CCTV: We have achieved a new starting point and we are looking forward to better prospects. In terms of the country, enterprises and the people, could you list some priority issues which call for urgent action?
Li Yining: The establishment of a social security system needs to be accelerated in China. Efficient measures should be taken in dealing with problems in education, medical insurance and employment.
Chinese enterprises should take on more social responsibilities. On the one hand, they should step up self-innovation, because it is only through innovation that they can improve their competitiveness and win international success. On the other hand, they should also provide more help to communities and poor areas.
I think education should be strengthened to build up credibility and directed at individuals. A society cannot develop without credibility.
Wu Jinglian: I think reforming governments is the most important issue. Chinese government organs should perform their functions according to the will of the people. They should make great efforts to establish an adequate social security system and improve law enforcement.
Chinese enterprises should change their market environment, which means promoting reforms. Also they should make their profits honestly. As an individual, we should try our best to do our work well and also show concern for society at large.
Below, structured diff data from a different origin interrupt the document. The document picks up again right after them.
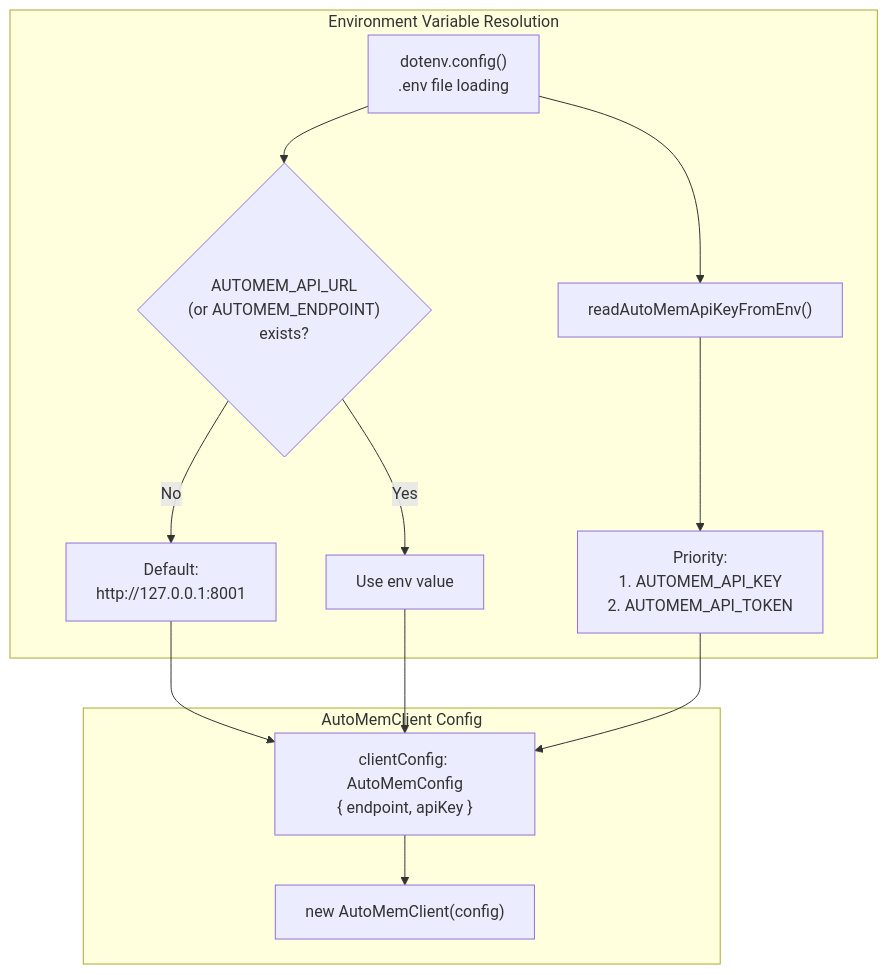
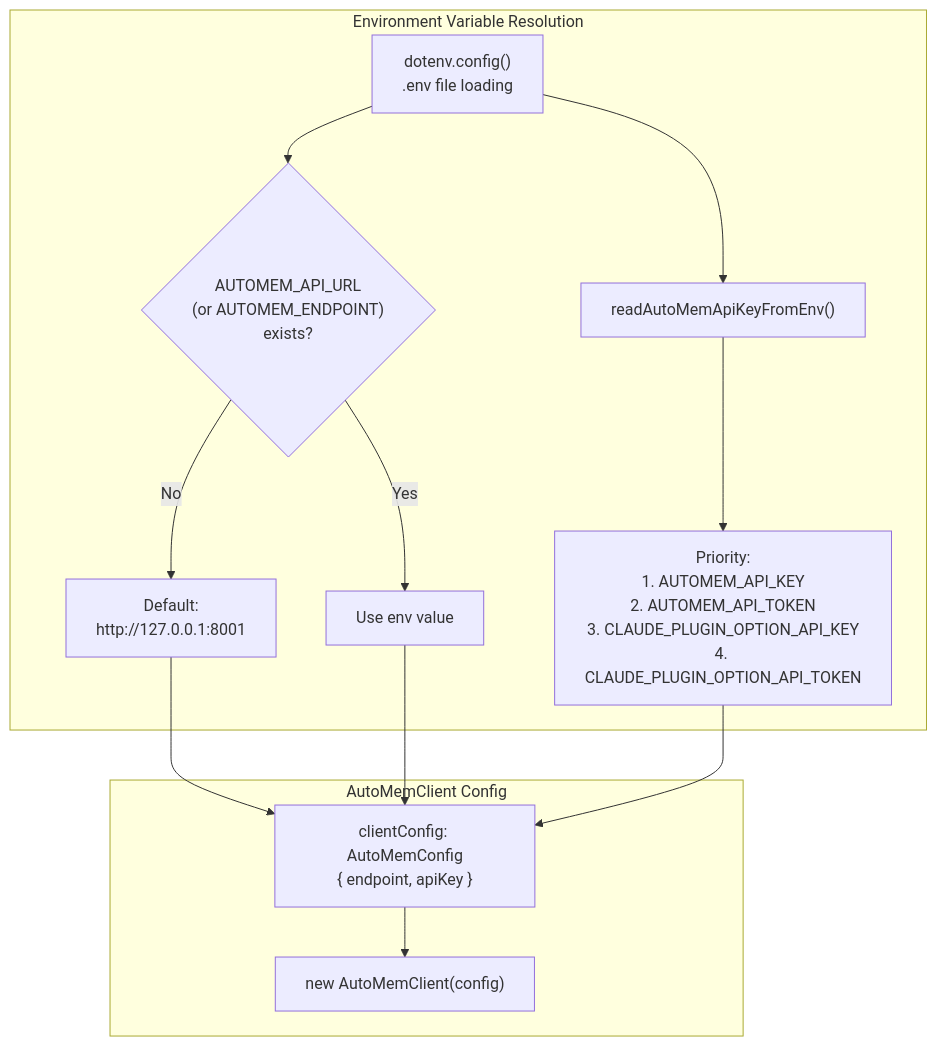
The third of 5 diagrams in src/content/docs/docs/reference/configuration.md (verygoodplugins/automem-website), drawn with Mermaid before and after one commit. The commit also changed other lines of this file, not shown here.

````diff
--- a/src/content/docs/docs/reference/configuration.md
+++ b/src/content/docs/docs/reference/configuration.md
@@ -371,31 +371,31 @@
 ```mermaid
 graph TB
     subgraph Env_Resolution["Environment Variable Resolution"]
         DOTENV["dotenv.config()<br/>.env file loading"]
 
         ENDPOINT_CHECK{"AUTOMEM_API_URL<br/>(or AUTOMEM_ENDPOINT)<br/>exists?"}
         ENDPOINT_DEFAULT["Default:<br/>http://127.0.0.1:8001"]
         ENDPOINT_VALUE["Use env value"]
 
         API_KEY_FUNC["readAutoMemApiKeyFromEnv()"]
-        KEY_PRIORITY["Priority:<br/>1. AUTOMEM_API_KEY<br/>2. AUTOMEM_API_TOKEN"]
+        KEY_PRIORITY["Priority:<br/>1. AUTOMEM_API_KEY<br/>2. AUTOMEM_API_TOKEN<br/>3. CLAUDE_PLUGIN_OPTION_API_KEY<br/>4. CLAUDE_PLUGIN_OPTION_API_TOKEN"]
     end
 
     subgraph Client_Config["AutoMemClient Config"]
         CONFIG_OBJ["clientConfig: AutoMemConfig<br/>{ endpoint, apiKey }"]
         CLIENT_INSTANCE["new AutoMemClient(config)"]
     end
 
     DOTENV --> ENDPOINT_CHECK
     ENDPOINT_CHECK -->|"No"| ENDPOINT_DEFAULT
     ENDPOINT_CHECK -->|"Yes"| ENDPOINT_VALUE
     ENDPOINT_DEFAULT --> CONFIG_OBJ
     ENDPOINT_VALUE --> CONFIG_OBJ
 
     DOTENV --> API_KEY_FUNC
     API_KEY_FUNC --> KEY_PRIORITY
     KEY_PRIORITY --> CONFIG_OBJ
 
 
     CONFIG_OBJ --> CLIENT_INSTANCE
 ```
````
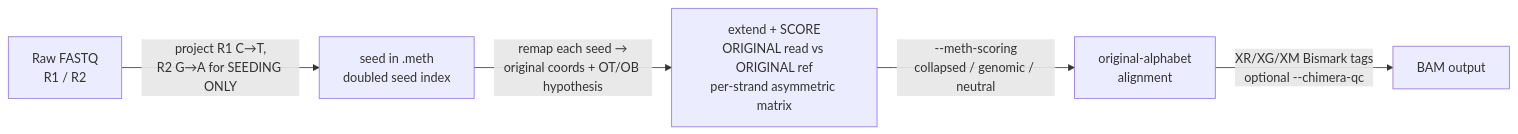
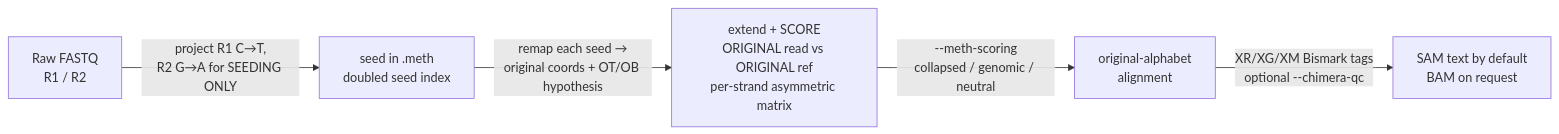
Before and after one commit to fg-labs/bwa-mem3: the diagram in docs/src/methylation/overview.md, drawn with Mermaid. The commit also changed other lines of this file and 16 other files, not shown here.

````diff
--- a/docs/src/methylation/overview.md
+++ b/docs/src/methylation/overview.md
@@ -104,7 +111,7 @@
 ```mermaid
 flowchart LR
     A[Raw FASTQ\nR1 / R2] -->|project R1 C→T,\nR2 G→A for SEEDING ONLY| B[seed in .meth\ndoubled seed index]
     B -->|remap each seed →\noriginal coords + OT/OB hypothesis| C[extend + SCORE\nORIGINAL read vs ORIGINAL ref\nper-strand asymmetric matrix]
     C -->|--meth-scoring\ncollapsed / genomic / neutral| D[original-alphabet\nalignment]
-    D -->|XR/XG/XM Bismark tags\noptional --chimera-qc| E[BAM output]
+    D -->|XR/XG/XM Bismark tags\noptional --chimera-qc| E[SAM text by default\nBAM on request]
 ```
````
CCTV: What kinds of measures should we take to solve these problems?
Li Yining: Stagnation and retrogression lead only to a dead end. We understand that there are always difficulties in the process of moving forward, but we need to do it anyway as long as we are heading in the right direction.
Wu Jinglian: The Guangdong Provincial Party Committee called for continuous emancipation of the mind recently to stimulate systematic reforms and further development. We should respect others and think theoretically. We need the right to discuss these issues freely, then we can promote our reforms.
(China.org.cn by Yang Xi, February 8, 2008)